Cosmetics manufacturers in the United States are likely going to be required to change their testing processes for asbestos.
According to a white paper released by the Food and Drug Administration (FDA), it is recommended that manufacturers improve on current testing requirements, which were first implemented in 1976, and look at talc-based products for the presence of asbestos.
Under the proposed change, manufacturers will be required to use X-ray diffraction followed by polarised light microscopy and transmission electron microscopy.
The process mimics that used by the FDA itself. The agency is aware “that methods employed by some industry members to test for asbestos in talc-containing cosmetic products may not always detect the presence of asbestos.”
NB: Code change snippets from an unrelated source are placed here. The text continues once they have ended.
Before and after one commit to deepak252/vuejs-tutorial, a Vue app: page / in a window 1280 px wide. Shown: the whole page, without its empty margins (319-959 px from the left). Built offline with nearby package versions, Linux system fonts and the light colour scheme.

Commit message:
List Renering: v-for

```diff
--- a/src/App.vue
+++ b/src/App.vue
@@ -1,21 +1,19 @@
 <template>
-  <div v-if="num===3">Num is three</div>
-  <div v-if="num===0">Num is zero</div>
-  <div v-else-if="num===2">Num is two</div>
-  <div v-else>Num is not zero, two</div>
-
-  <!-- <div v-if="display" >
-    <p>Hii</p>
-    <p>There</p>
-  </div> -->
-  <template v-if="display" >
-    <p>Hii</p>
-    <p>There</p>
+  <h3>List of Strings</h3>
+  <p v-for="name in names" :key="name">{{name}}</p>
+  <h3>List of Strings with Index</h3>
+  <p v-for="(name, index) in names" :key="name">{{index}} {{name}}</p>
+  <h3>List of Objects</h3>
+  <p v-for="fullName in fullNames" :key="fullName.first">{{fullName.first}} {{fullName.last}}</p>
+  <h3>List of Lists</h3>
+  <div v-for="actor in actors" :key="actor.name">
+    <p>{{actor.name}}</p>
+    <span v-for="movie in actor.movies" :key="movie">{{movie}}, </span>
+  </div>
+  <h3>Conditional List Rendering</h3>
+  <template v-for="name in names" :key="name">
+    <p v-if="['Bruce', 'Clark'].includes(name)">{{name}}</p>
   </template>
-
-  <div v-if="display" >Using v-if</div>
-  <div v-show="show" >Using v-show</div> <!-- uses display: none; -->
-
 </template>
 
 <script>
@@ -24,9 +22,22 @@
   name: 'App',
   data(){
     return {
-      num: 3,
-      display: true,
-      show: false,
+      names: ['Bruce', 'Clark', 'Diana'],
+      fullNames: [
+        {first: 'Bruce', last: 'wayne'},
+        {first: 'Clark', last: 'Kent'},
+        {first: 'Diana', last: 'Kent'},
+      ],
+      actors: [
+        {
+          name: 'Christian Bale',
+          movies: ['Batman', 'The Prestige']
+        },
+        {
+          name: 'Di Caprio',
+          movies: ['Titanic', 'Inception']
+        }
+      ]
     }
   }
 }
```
Talc, which is commonly used in a range of cosmetics, occurs naturally and can be found near asbestos in some instances. Mining talc can yield a product that is tainted with asbestos.
The FDA has not yet announced whether there will be an update to the testing standards for manufacturers and is seeking peer reviews on the white paper initially before implementing any changes to the policy.
Nine products tested by the FDA in 2019 were found to contain asbestos. The FDA only tests fifty products per year on average.